ZPacks food bag, the most common piece of Cuben Fiber on the AT.

ZPacks food bag, the most common piece of Cuben Fiber on the AT.

The issue of durability, which is the major concern for most people, should be entirely laid to rest. The Blast Food Bag uses a very thick grade of Cuben (1.4 ounce/square yard) for maximum durability, and since the small bag doesn’t need to be incredibly light. The Lupus uses the lightest grade (0.5 oz/yd), the same that ZPacks uses for their shelters. The Lupus stood up to heavy winds without any issues with damage. I’m sure if a tree fell on it, there might be some issues, but then again I can think of more problems than the tent getting damaged in that case. After 8 years of using my silnylon tarp, there is no damage to that tarp, either, and the 0.5 ounce Cuben feels just as durable as the silnylon. If that doesn’t convince you, I’m a big fan of this video by Joe of ZPacks, demonstrating the puncture and tear resistance of silnylon and Cuben.

Note the lack of thread and stitching. Everything is glued, so there are no seams.

Note the lack of thread and stitching. Everything is glued, so there are no seams.

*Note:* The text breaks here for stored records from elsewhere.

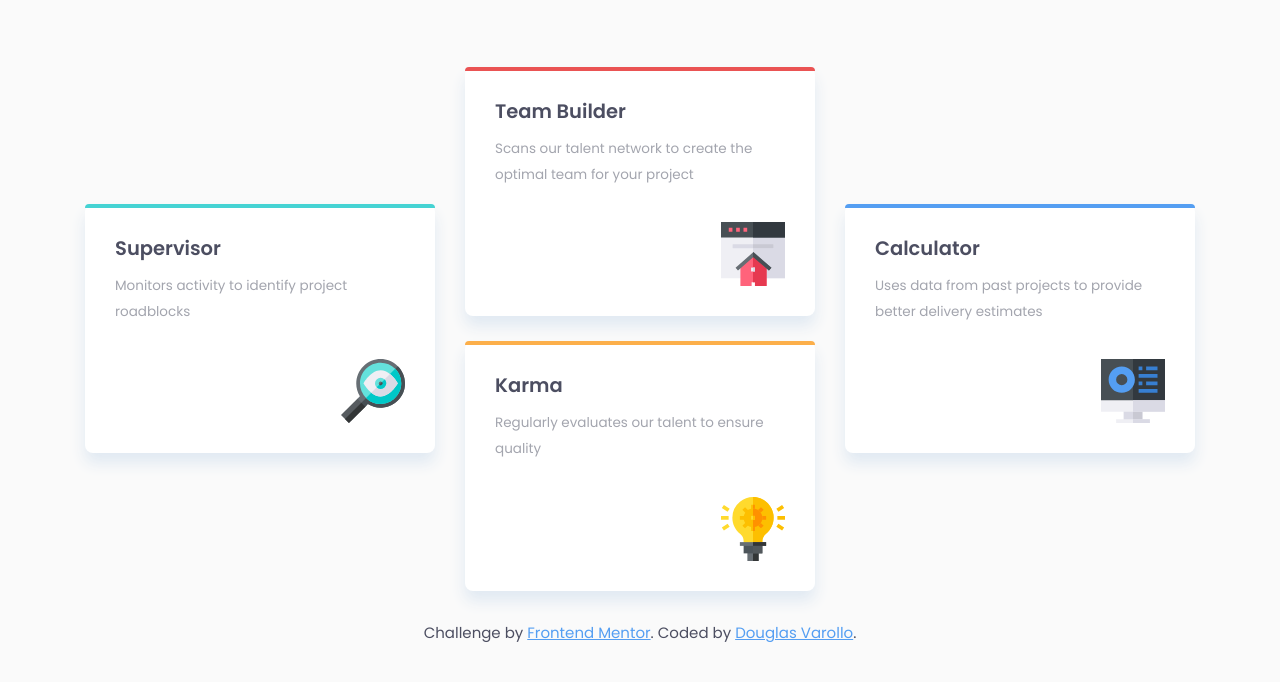
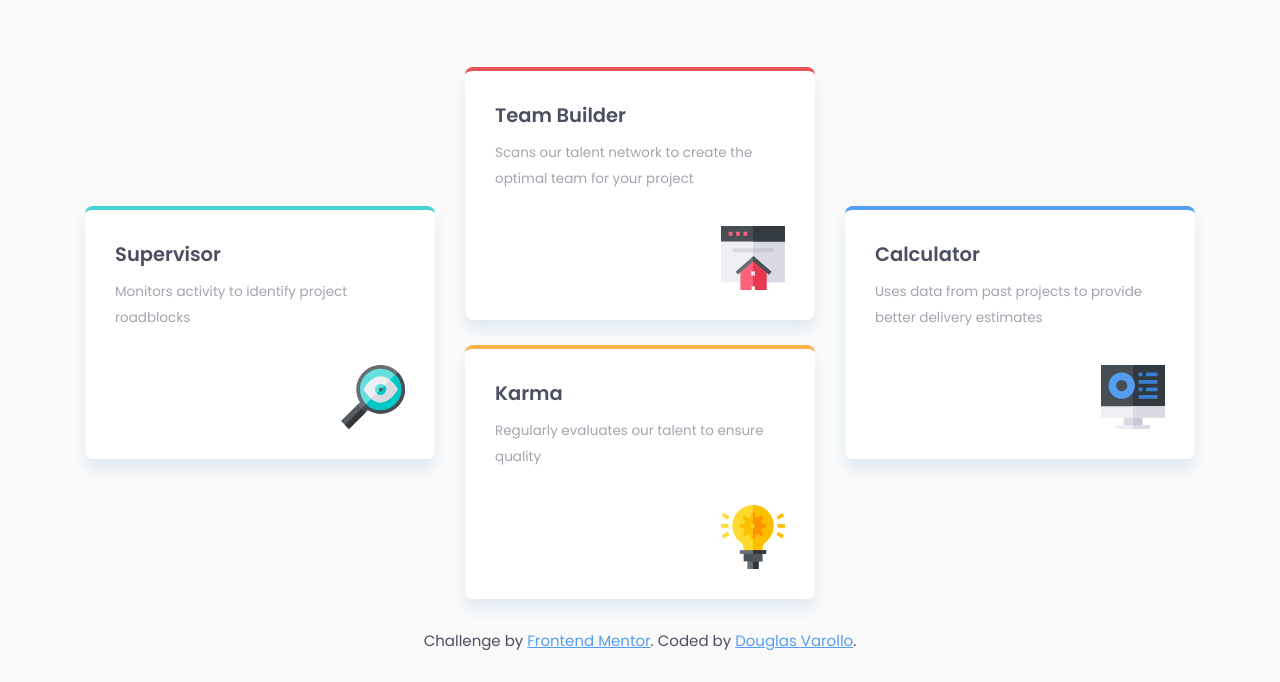
Before and after one commit to DouglasVarollo/four-card-feature-section, a plain HTML site: page index.html in a window 1280 px wide. Shown: the part 246-928 px from the top of the page. Drawn offline with Linux system fonts and the light colour scheme.

Commit message:
fix card border

```diff
--- a/css/styles.css
+++ b/css/styles.css
@@ -87,8 +87,6 @@ div.middle-card .card:first-child {
 }
 
 div.card {
-  position: relative;
-
   display: flex;
   flex-direction: column;
   justify-content: space-between;
@@ -98,38 +96,26 @@ div.card {
   border-radius: 8px;
 
   background-color: #fff;
+  border-top: 4px solid;
   box-shadow: 0 10px 15px 0px #e0e9f2;
 
   transition: all 300ms ease-in-out;
 }
 
-div.card::before {
-  content: "";
-
-  position: absolute;
-  top: 0;
-  left: 0;
-
-  width: 100%;
-  height: 4px;
-  border-top-left-radius: 4px;
-  border-top-right-radius: 4px;
+div.left-card div.card {
+  border-color: var(--primary-color-cyan);
 }
 
-div.left-card div.card::before {
-  background-color: var(--primary-color-cyan);
+div.middle-card div.card:nth-child(1) {
+  border-color: var(--primary-color-red);
 }
 
-div.middle-card div.card:nth-child(1)::before {
-  background-color: var(--primary-color-red);
+div.middle-card div.card:nth-child(2) {
+  border-color: var(--primary-color-orange);
 }
 
-div.middle-card div.card:nth-child(2)::before {
-  background-color: var(--primary-color-orange);
-}
-
-div.right-card div.card::before {
-  background-color: var(--primary-color-blue);
+div.right-card div.card {
+  border-color: var(--primary-color-blue);
 }
 
 div.card strong {
```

The Lupus, since it was Steve’s first attempt at making anything out of Cuben, isn’t a perfect shelter (I ended up reinforcing the tie-out loops by sewing them, which negates some of the benefit of the glued seams, but the major seams are still only glued), but it has been a wonderful experiment. It saved me almost $200 (the price of a similarly sized tarp from ZPacks) and has given me plenty of food for thought. In the future, I may pony up the high price of a professionally made Cuben shelter, either a larger tarp from Gossamer Gear, a tarp-tent like the Hexamid from ZPacks, or a Duomid from Mountain Laurel Designs. For now, though, I’m pretty happy with my Lupus tarp, which is likely to replace my old Silnylon Scout for general 3-season use.

Inside the Lupus.

Inside the Lupus.